I have no doubt that the days mentioned in the first chapter of Genesis are “literal days”. They each involve morning and evening, and so we can be even more specific: they are days according to traditional Jewish reckoning, beginning at sundown. Personally, I think that these literal days are part of a larger, extended metaphor of a divine “work-week”, but that isn’t the issue I want to focus on here.
There is at least one other place in the Bible where it is just as clear that literal days must be in view. In Matthew 12:38-40, Jesus is recorded as saying that the Son of Man will be in the belly of the earth for three days and three nights. Not ‘days’ in a broad, partial sense, but days and nights, in the literal sense.
From a scholarly perspective, this detail is a reinterpretation of the “sign of Jonah” by the author of Matthew’s Gospel. Originally, the “sign of Jonah” meant “no sign” since Jonah had given no sign (compare Mark and Luke on this point). And we already know from his genealogy that Matthew was interested in the symbolic value of numbers rather than numeric precision.For those who claim to be Biblical literalists, scholarly considerations of that sort shouldn’t matter. Instead, self-proclaimed “Biblical literalists” should be arguing for the celebration either of Good Thursday or of Easter Monday.

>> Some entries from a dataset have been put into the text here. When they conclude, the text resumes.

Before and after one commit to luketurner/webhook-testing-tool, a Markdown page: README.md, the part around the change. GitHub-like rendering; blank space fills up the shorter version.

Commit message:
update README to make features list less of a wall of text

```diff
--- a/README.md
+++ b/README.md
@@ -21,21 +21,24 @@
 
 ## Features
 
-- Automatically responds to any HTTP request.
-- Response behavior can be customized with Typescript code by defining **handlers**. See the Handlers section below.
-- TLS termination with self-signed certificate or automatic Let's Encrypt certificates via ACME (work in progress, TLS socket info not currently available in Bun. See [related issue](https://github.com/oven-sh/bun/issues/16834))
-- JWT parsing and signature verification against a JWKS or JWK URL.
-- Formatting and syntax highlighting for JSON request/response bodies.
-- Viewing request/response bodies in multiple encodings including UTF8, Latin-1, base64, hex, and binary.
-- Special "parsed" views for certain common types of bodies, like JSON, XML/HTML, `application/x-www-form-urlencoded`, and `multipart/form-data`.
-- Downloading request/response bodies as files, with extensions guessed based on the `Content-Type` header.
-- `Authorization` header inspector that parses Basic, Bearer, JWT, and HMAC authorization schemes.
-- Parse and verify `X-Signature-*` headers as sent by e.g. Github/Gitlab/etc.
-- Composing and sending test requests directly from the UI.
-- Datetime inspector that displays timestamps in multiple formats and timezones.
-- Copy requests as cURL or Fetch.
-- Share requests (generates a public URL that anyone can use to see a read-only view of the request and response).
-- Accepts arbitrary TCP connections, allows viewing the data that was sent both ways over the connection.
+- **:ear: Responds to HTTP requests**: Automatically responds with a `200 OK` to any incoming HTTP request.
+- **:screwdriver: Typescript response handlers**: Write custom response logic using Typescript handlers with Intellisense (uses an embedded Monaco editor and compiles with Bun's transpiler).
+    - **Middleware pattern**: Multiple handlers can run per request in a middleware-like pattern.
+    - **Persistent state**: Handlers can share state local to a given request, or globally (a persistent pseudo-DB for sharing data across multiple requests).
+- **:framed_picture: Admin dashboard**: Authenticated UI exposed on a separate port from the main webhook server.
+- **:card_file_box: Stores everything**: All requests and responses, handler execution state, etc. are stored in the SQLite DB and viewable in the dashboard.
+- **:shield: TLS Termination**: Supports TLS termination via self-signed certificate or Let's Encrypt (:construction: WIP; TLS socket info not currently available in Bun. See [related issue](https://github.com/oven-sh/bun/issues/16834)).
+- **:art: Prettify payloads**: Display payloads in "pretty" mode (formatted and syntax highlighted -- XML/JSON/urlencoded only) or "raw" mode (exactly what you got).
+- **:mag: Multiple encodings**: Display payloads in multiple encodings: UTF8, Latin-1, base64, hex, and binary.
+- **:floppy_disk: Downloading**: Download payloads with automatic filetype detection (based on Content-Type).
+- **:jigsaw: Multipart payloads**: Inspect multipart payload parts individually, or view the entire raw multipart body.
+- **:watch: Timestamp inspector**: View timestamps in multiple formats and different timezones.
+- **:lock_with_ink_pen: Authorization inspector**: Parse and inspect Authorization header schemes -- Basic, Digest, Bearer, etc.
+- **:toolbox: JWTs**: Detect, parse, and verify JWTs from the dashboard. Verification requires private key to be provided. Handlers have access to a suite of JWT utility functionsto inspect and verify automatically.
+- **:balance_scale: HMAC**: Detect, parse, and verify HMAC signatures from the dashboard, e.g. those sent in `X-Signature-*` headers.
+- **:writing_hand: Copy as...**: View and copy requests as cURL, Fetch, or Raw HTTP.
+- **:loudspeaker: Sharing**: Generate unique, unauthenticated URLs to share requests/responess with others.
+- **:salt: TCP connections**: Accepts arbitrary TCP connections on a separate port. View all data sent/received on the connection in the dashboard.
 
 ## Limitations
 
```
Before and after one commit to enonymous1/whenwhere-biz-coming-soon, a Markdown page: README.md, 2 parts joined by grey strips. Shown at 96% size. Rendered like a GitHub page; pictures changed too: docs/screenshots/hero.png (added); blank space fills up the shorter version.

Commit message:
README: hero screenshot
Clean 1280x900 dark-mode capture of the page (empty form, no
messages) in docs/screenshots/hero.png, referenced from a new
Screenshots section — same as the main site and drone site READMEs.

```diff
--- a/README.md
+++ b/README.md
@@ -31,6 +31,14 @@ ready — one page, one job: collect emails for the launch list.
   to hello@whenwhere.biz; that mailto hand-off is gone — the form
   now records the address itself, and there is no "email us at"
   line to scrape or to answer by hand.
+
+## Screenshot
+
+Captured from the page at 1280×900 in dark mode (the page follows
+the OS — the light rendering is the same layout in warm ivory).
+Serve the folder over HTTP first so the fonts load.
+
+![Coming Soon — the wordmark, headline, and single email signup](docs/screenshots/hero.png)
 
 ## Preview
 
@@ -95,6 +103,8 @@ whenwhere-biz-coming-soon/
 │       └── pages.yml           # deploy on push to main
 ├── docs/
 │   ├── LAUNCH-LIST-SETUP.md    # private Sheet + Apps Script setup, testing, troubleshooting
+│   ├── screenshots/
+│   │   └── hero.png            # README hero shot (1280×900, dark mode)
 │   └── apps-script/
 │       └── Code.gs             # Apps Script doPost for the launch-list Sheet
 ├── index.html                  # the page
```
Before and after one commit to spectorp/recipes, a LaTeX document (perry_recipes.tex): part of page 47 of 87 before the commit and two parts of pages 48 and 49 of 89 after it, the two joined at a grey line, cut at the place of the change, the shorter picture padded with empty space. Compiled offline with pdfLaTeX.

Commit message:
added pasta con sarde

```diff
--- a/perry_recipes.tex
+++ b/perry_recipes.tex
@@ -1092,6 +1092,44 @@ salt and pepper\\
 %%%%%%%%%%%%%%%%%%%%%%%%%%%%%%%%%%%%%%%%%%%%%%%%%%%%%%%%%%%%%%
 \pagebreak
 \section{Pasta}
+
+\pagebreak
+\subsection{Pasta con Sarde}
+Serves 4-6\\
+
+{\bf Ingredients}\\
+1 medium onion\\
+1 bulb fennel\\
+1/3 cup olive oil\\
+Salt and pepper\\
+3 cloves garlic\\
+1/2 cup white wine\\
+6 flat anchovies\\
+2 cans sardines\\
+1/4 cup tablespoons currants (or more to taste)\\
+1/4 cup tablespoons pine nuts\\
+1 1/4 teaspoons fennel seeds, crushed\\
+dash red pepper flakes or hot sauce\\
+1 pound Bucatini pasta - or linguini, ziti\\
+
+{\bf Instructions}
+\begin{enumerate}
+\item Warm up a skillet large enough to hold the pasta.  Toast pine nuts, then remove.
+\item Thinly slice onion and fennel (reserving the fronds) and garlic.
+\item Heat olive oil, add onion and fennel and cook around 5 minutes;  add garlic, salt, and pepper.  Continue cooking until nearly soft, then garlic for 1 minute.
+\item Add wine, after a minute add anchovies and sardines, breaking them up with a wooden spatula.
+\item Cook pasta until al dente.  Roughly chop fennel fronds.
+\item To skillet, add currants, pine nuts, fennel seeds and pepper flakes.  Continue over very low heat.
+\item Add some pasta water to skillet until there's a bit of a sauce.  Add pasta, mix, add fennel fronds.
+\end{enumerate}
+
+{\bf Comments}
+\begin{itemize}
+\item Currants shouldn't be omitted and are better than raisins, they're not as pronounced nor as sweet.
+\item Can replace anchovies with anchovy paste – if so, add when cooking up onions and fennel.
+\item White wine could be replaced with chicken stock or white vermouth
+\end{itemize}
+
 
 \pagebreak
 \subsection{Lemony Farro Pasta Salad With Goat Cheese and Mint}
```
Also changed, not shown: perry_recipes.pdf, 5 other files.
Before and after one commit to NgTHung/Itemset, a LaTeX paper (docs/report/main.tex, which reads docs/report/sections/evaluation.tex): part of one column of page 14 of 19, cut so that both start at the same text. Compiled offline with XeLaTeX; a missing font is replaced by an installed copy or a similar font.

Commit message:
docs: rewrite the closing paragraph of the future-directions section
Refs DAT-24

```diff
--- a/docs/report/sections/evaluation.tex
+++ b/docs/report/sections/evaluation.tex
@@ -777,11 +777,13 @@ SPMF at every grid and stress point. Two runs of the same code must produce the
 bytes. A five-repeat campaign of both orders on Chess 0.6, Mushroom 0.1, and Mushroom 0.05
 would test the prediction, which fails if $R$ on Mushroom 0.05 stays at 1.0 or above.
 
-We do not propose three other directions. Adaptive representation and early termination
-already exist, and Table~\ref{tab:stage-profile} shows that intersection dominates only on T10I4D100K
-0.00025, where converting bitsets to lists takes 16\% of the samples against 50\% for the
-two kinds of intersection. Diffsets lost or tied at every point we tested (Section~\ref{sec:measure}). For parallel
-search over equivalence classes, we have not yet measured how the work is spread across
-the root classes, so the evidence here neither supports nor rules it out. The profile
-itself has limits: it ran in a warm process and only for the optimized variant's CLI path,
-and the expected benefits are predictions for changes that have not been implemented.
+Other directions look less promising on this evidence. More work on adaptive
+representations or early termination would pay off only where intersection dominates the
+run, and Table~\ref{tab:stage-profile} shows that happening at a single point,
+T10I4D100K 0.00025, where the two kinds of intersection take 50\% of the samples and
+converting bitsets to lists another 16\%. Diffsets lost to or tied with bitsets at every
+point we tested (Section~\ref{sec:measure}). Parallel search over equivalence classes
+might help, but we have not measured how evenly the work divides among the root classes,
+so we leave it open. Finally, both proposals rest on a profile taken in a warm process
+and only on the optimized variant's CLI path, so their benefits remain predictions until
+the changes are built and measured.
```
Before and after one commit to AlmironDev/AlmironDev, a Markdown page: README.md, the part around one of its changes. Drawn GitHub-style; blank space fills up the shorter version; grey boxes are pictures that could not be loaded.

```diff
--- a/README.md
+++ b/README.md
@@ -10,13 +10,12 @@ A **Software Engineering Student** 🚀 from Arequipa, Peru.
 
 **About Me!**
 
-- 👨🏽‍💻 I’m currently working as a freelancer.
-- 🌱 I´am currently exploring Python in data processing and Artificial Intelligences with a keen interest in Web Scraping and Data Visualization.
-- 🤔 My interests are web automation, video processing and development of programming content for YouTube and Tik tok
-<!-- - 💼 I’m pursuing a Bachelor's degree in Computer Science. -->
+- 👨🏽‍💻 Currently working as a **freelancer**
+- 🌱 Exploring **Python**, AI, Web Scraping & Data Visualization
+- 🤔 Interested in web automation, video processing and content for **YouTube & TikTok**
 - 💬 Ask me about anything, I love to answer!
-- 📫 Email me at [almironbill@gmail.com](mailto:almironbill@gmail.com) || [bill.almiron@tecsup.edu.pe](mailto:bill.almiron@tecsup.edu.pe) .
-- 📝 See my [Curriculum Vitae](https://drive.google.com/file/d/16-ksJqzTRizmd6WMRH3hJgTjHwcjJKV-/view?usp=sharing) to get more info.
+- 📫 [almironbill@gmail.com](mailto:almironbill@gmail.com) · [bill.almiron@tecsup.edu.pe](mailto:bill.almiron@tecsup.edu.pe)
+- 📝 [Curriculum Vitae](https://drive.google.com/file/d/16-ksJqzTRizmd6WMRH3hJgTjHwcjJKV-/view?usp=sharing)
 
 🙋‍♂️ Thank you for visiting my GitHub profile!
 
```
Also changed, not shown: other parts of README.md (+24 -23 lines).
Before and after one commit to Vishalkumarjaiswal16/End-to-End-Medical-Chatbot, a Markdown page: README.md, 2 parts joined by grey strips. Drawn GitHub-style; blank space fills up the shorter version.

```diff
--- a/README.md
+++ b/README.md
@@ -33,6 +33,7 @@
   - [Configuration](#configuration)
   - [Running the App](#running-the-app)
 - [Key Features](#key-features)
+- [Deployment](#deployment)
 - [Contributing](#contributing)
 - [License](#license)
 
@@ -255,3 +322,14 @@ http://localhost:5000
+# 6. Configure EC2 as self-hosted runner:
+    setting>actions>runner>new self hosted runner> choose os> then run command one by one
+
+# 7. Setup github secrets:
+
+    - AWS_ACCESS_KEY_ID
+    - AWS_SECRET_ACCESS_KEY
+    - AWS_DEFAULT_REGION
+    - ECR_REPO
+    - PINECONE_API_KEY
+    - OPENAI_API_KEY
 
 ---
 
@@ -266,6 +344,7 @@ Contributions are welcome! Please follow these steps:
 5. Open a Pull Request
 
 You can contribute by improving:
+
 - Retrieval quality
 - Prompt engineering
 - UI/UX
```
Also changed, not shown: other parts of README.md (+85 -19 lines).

But I have a better suggestion. If you are someone that wants a perfect Scripture that speak inerrantly and with precision, please go elsewhere. Stop trying to force Christianity and the Bible into this mold. It just doesn’t fit, and in trying to force it to, you do harm to the reputation of the Bible and its appreciation by those who actually read and study it, in detail, and are genuinely interested in understanding it on its own terms.